▸ **Your assignment**
Below is a block of records. Copy every line in it that contains the word "template".

Exercise inputs below:

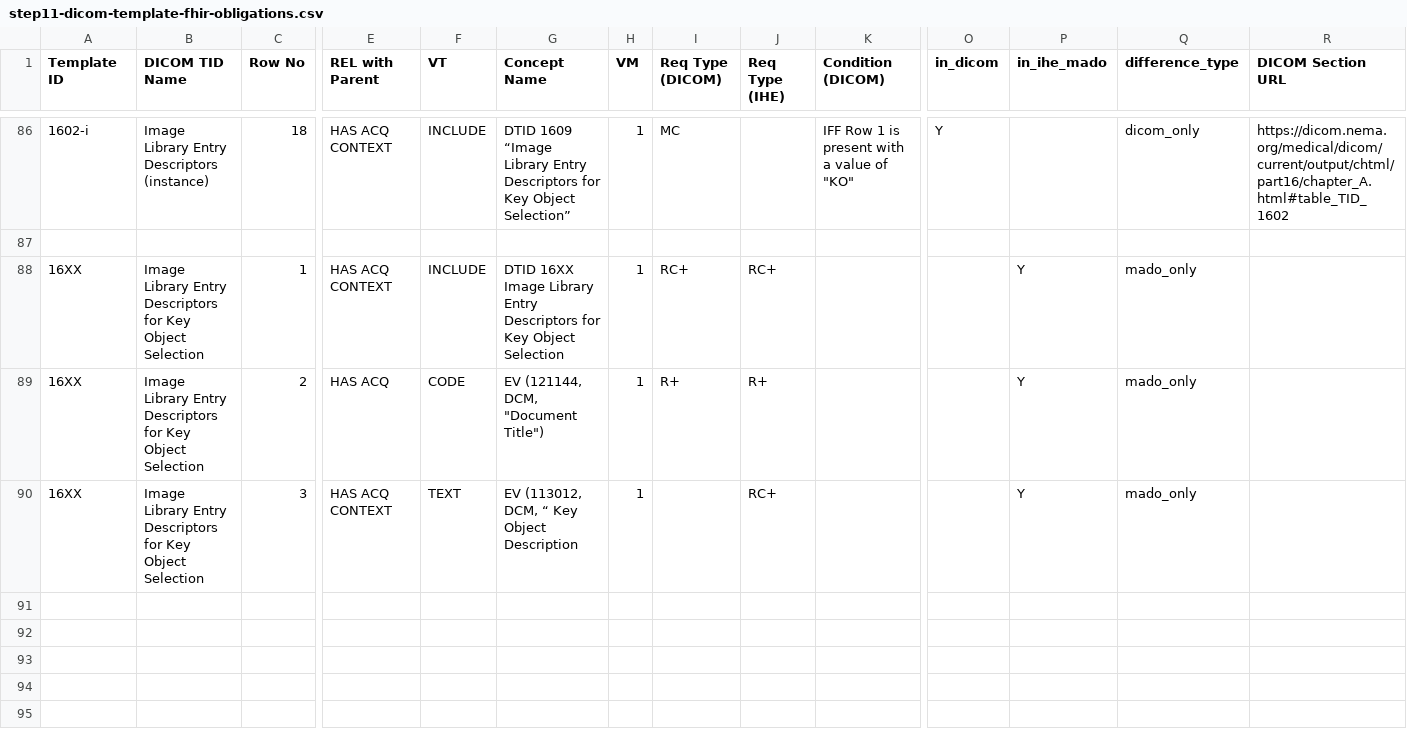
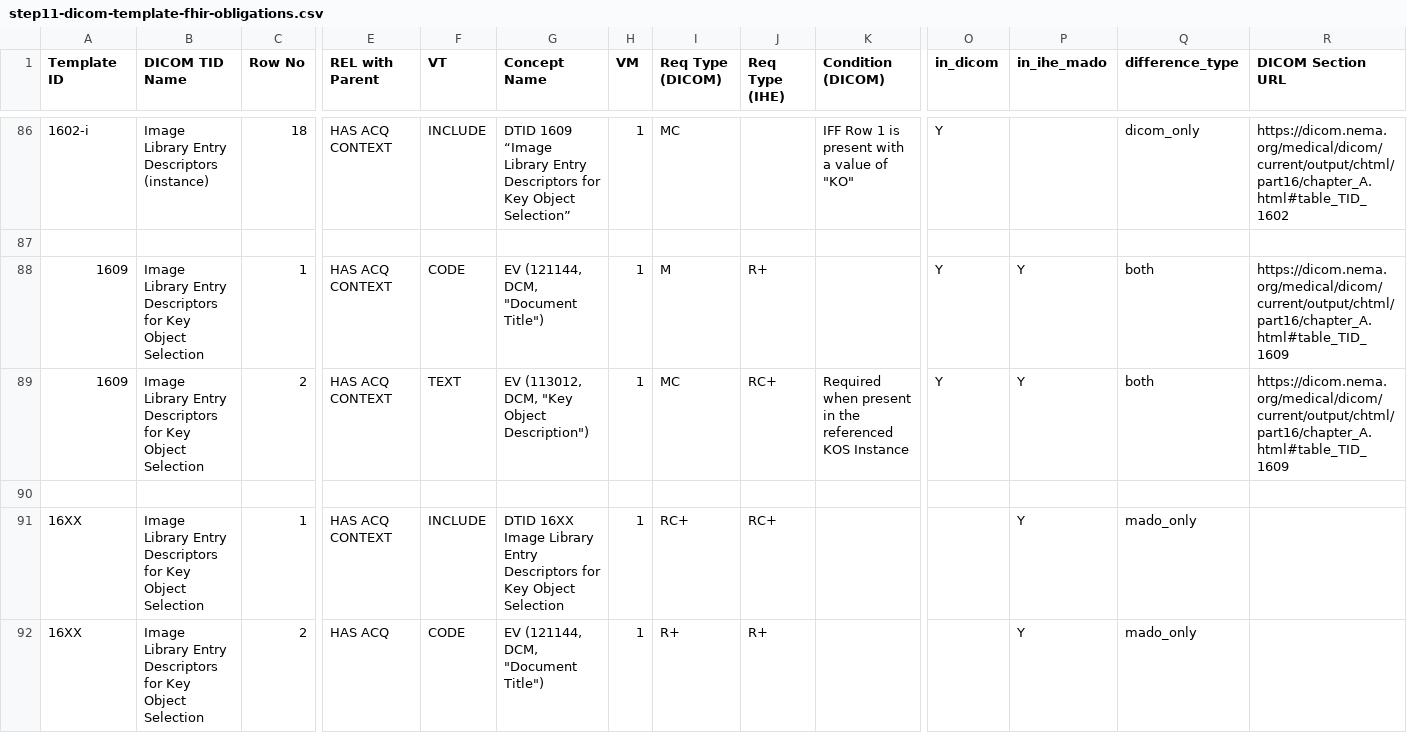
Before and after one commit to bvdh/hl7eu-imaging-manifest-ai-implementer, a CSV file: ai-result/step11-dicom-template-fhir-obligations.csv, drawn as a sheet; only a part is shown, gaps mark what is left out; the shorter side is filled out with more unchanged rows; rows hold the shown columns only; the diff names each change by its address in the sheet, - before the commit and + after, or states it on an @@ line.

Commit message:
data: Add TID 1609 template FHIR obligations to step11 crosscheck (1 file)

```diff
--- a/ai-result/step11-dicom-template-fhir-obligations.csv
+++ b/ai-result/step11-dicom-template-fhir-obligations.csv
+row 88: 1609 | Image Library Entry Descriptors for Key Object Selection | 1 | HAS ACQ CONTEXT | CODE | EV (121144, DCM, "Document Title") | 1 | M | R+ |  | Y | Y | both | https://dicom.nema.org/medical/dicom/current/output/chtml/part16/chapter_A.html#table_TID_1609
+row 89: 1609 | Image Library Entry Descriptors for Key Object Selection | 2 | HAS ACQ CONTEXT | TEXT | EV (113012, DCM, "Key Object Description") | 1 | MC | RC+ | Required when present in the referenced KOS Instance | Y | Y | both | https://dicom.nema.org/medical/dicom/current/output/chtml/part16/chapter_A.html#table_TID_1609
+row 90: (empty)
```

End of Exercise inputs.

▸ **Solution for this problem**
Before and after one commit to bvdh/hl7eu-imaging-manifest-ai-implementer, a CSV file: ai-result/step11-dicom-template-fhir-obligations.csv, drawn as a sheet; only a part is shown, gaps mark what is left out; the shorter side is filled out with more unchanged rows; rows hold the shown columns only; the diff names each change by its address in the sheet, - before the commit and + after, or states it on an @@ line.
data: Add TID 1609 template FHIR obligations to step11 crosscheck (1 file)
--- a/ai-result/step11-dicom-template-fhir-obligations.csv
+++ b/ai-result/step11-dicom-template-fhir-obligations.csv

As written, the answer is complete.